The present study is part of an ongoing study of which the aims are twofold; to provide knowledge about why and how mathematics is involved in specific workplace settings, and to provide student teachers with culturally relevant examples to contextualise school mathematics for secondary school students. Observations and semi-structured interviews were conducted in the workplaces of two taxi drivers, one house constructor and one restaurant manager. The focus here is on taxi-drivers. The analyses draw on ideas from socio-cultural theory and the anthropological theory of didactics. A common main concern was economic profit and risk of loss; level of justification, mathematical problems to solve and techniques used differed. Among the taxi drivers, silent and taken-for-granted cultural knowledge were used.

Place, publisher, year, edition, pages
Lyon: INSTITUT NATIONAL DE RECHERCHE PÉDAGOGIQUE, 2010
Keywords
mathematics at the workplace, Rwanda, anthropological theory of didactics
National Category
Social Sciences
Identifiers
urn:nbn:se:liu:diva-56841 (URN)978-2-7342-1190-7 (ISBN)
Conference
Sixth Congress of the European Society for Research in Mathematics Education
Available from: 2010-06-07 Created: 2010-06-07 Last updated: 2016-11-30
Andersson, I. & Andersson, S. (2009). Aesthetic representations among Himba people in Namibia. International Art in Early Childhood Research Journal, 1(1), 1-14
Open this publication in new window or tab >>Aesthetic representations among Himba people in Namibia
2009 (English)In: International Art in Early Childhood Research Journal, ISSN 1837-0020, Vol. 1, no 1, p. 1-14Article in journal (Refereed) Published
Abstract [en]

The research in the present study focuses on preliterate people’s ways of modelling and drawing. Our aim is to understand how the participants solve the problem of making three-dimensional sculptures and two-dimensional drawings of themselves or animals in their surroundings. Also, we compare the meanings of the participants’ first-ever drawings, based on one of two ways of starting the activity. The first group was asked to draw a human figure or an animal without first creating a sculpture. The second group was asked to create sculptures before drawing the same motives. We found that both children and adults drew tadpoles. However, single view representations were more common in the group who had only made drawings, while in the sculpture/drawing-group half of the drawings showed more than one view in their representations of human figures. There were examples of culture-specific features with significant recognizable social meanings in both sculptures and drawings.
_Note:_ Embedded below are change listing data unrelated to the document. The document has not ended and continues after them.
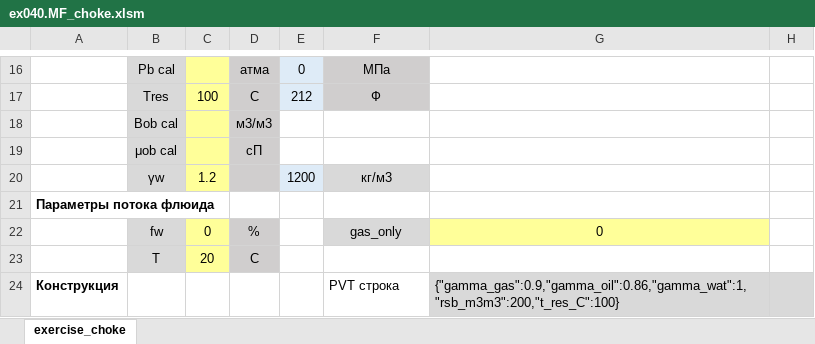
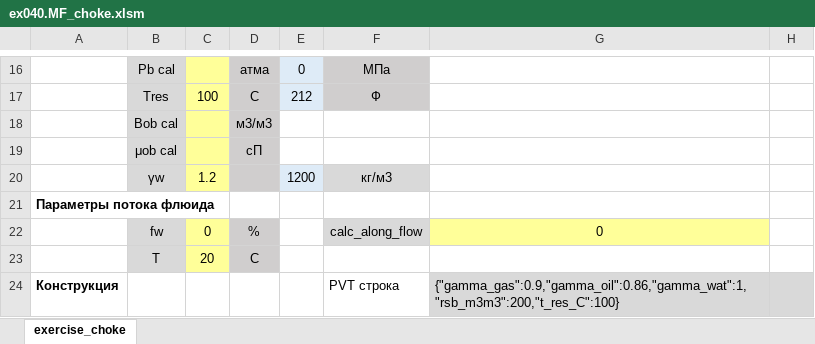
Before and after one commit to unifloc/unifloc_vba, an Excel workbook: examples/ex040.MF_choke.xlsm, sheet exercise_choke, drawn as a sheet; only a part is shown, gaps mark what is left out; values as stored, in another font and other column widths than the file's, no borders; charts and pictures not drawn; the diff covers the shown part only; the diff names each change by its address in the sheet, - before the commit and + after, or states it on an @@ line.

```diff
--- a/examples/ex040.MF_choke.xlsm (sheet exercise_choke)
+++ b/examples/ex040.MF_choke.xlsm (sheet exercise_choke)
-F22: gas_only
+F22: calc_along_flow
```
Also changed, not shown: 26 edited cells elsewhere in this sheet, formulas that keep their value, charts or pictures, examples/ex016.PVT_mod_separation_gas.xlsm, 4 other files.
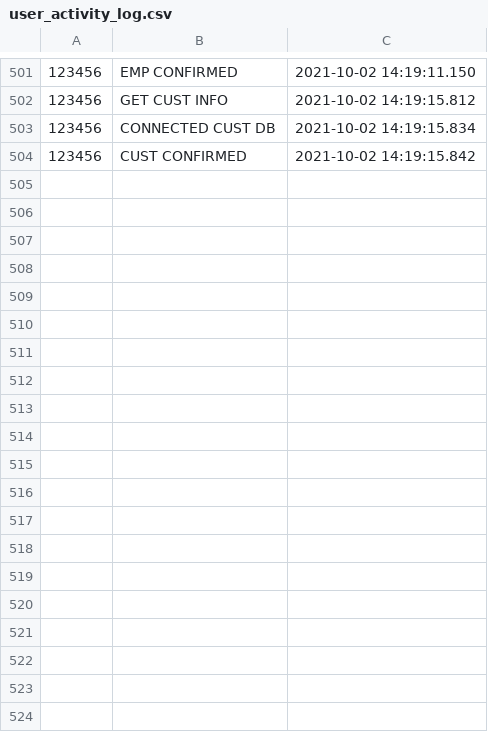
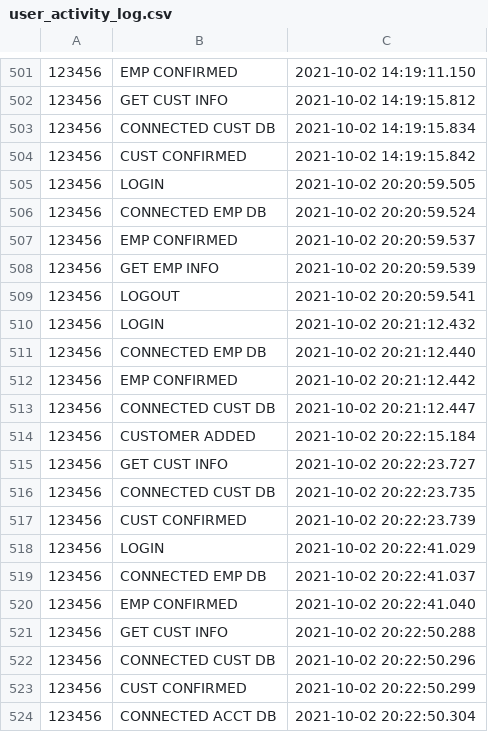
Before and after one commit to calebdunham/mini_project1, a CSV file: user_activity_log.csv, drawn as a sheet; only a part is shown, gaps mark what is left out; the diff covers the shown part only.

```diff
--- a/user_activity_log.csv
+++ b/user_activity_log.csv
@@ -504 +504,21 @@
 123456,CUST CONFIRMED,2021-10-02 14:19:15.842
+123456,LOGIN,2021-10-02 20:20:59.505
+123456,CONNECTED EMP DB,2021-10-02 20:20:59.524
+123456,EMP CONFIRMED,2021-10-02 20:20:59.537
+123456,GET EMP INFO,2021-10-02 20:20:59.539
+123456,LOGOUT,2021-10-02 20:20:59.541
+123456,LOGIN,2021-10-02 20:21:12.432
+123456,CONNECTED EMP DB,2021-10-02 20:21:12.440
+123456,EMP CONFIRMED,2021-10-02 20:21:12.442
+123456,CONNECTED CUST DB,2021-10-02 20:21:12.447
+123456,CUSTOMER ADDED,2021-10-02 20:22:15.184
+123456,GET CUST INFO,2021-10-02 20:22:23.727
+123456,CONNECTED CUST DB,2021-10-02 20:22:23.735
+123456,CUST CONFIRMED,2021-10-02 20:22:23.739
+123456,LOGIN,2021-10-02 20:22:41.029
+123456,CONNECTED EMP DB,2021-10-02 20:22:41.037
+123456,EMP CONFIRMED,2021-10-02 20:22:41.040
+123456,GET CUST INFO,2021-10-02 20:22:50.288
+123456,CONNECTED CUST DB,2021-10-02 20:22:50.296
+123456,CUST CONFIRMED,2021-10-02 20:22:50.299
+123456,CONNECTED ACCT DB,2021-10-02 20:22:50.304
```
Also changed, not shown: 22 added rows elsewhere in this file, 8 other files.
The findings are discussed in terms of socio-cultural theories on the development of imagination and creative combinations in settings where new tools and tasks are at hand

Place, publisher, year, edition, pages
University of New England, Armidale, Australia: , 2009
Keywords
socio-cultural theory, Namibia, first-ever-drawing, sculpture, exploring views
National Category
Pedagogy
Identifiers
urn:nbn:se:liu:diva-20826 (URN)
Available from: 2009-09-23 Created: 2009-09-23 Last updated: 2013-05-06Bibliographically approved
Andersson, I. & Ruterana, P. C. (2009). Child narration in a first and a second language. In: NERA 2009 Literacy as Worldmaking: NERA’s 37th Congress, Trondheim, 5-7 March 2009. Paper presented at NERA’s 37th Annual Congress of the Nordic Educational Research Association, 5-7 March, Trondheim, Norway (pp. 164).
Open this publication in new window or tab >>Child narration in a first and a second language
2009 (English)In: NERA 2009 Literacy as Worldmaking: NERA’s 37th Congress, Trondheim, 5-7 March 2009, 2009, p. 164-Conference paper, Published paper (Refereed)
Abstract [en]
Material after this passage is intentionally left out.